2. I replaced a little granulated sugar in the curd with honey;
3. I added vanilla extract to the meringue.
You can either use your favorite pie/tart dough recipe or even buy pre-made dough if you like (the Trader Joe’s pie crust dough is not too bad). Whatever dough you use, if you make it, add a little chopped rosemary to it, roll it out, and fit it in your pan.
Bake it unfilled all the way (you’ll want to use pie beads, beans, or dock the crust) and then fill with the curd. Let chill, then top with the meringue, and bake briefly. Done! Ours kept easily in the fridge for about four days. Will . . . → Read More: Rosemary Lemon Meringue Tart
Hello summer! This is one of the best savory tarts I have ever made. That may be because all of the cherry tomatoes were from our garden or it may be because tomatoes, smoked mozzarella, and basil is a winning combination – probably a bit of both! If you don’t have your own garden supply of tomatoes, multicolored, heirloom cherry tomatoes would look amazing in this recipe.

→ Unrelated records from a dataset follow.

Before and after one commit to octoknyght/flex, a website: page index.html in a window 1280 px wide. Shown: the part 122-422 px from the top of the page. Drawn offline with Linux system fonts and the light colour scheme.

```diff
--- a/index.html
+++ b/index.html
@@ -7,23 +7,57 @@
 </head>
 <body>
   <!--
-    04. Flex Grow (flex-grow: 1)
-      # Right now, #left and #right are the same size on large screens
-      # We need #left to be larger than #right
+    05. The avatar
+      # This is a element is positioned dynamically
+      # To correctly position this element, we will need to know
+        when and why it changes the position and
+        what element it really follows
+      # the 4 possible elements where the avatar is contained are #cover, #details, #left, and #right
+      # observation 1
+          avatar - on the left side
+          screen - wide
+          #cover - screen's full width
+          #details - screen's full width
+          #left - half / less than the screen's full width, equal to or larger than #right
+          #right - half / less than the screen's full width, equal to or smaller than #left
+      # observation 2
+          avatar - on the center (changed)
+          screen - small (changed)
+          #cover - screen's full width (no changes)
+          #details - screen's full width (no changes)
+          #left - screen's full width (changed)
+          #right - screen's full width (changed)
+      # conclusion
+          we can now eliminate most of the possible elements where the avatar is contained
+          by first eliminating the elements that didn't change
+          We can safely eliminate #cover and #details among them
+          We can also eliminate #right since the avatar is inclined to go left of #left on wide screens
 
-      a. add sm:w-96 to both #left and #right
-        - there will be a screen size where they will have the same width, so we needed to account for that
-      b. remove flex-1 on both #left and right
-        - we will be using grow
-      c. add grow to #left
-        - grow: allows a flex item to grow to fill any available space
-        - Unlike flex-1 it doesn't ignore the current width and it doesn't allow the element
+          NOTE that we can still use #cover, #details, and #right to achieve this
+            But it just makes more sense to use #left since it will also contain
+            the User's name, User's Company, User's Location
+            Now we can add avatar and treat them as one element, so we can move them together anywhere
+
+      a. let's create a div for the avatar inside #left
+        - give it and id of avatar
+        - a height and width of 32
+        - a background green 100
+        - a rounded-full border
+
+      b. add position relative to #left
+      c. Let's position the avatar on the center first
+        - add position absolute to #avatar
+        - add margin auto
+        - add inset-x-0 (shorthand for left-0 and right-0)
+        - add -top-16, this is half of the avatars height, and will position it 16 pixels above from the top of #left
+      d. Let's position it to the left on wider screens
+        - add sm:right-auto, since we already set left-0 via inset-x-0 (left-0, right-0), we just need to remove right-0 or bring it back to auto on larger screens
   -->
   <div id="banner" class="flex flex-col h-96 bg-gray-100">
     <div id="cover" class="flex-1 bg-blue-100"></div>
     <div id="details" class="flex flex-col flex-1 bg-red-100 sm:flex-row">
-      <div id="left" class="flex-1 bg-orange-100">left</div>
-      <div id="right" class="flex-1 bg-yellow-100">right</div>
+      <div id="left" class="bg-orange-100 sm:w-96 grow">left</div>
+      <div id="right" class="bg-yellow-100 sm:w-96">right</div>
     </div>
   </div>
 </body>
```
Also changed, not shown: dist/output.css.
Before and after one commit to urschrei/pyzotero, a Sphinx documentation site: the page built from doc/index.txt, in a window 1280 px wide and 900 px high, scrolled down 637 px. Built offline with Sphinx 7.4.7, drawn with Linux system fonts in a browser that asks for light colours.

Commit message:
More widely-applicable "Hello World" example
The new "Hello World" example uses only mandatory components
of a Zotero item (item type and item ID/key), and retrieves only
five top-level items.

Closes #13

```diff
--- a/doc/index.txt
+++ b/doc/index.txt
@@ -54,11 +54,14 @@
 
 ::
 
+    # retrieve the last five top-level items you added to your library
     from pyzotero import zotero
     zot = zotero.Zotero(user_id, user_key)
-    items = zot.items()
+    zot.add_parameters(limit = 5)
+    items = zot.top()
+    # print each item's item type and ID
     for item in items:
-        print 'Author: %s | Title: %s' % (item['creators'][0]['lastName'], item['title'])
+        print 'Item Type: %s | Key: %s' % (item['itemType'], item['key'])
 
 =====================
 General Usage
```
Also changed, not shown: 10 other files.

Our tomatoes were so ripe that some actually split while they were picked. I think this led to me having an abundance of liquid after baking. This really wasn’t a problem because after cooling for about an hour with some sprinkled Parmesan on top it seemed that the cheese had soaked up some liquid. Perfect!
For this recipe, you can use any crust you like but I highly recommend Chocolate and Zucchini’s Easy Olive Oil Tart Crust, which is seriously my go-to savory pie/tart/quiche crust of choice. This time I used a mix of light spelt flour, whole wheat pastry flour, and white flour to great success!
I’m also not ashamed to admit that two of us polished this off for dinner one . . . → Read More: Roasted Cherry Tomato Tart with Smoked Mozzarella and Basil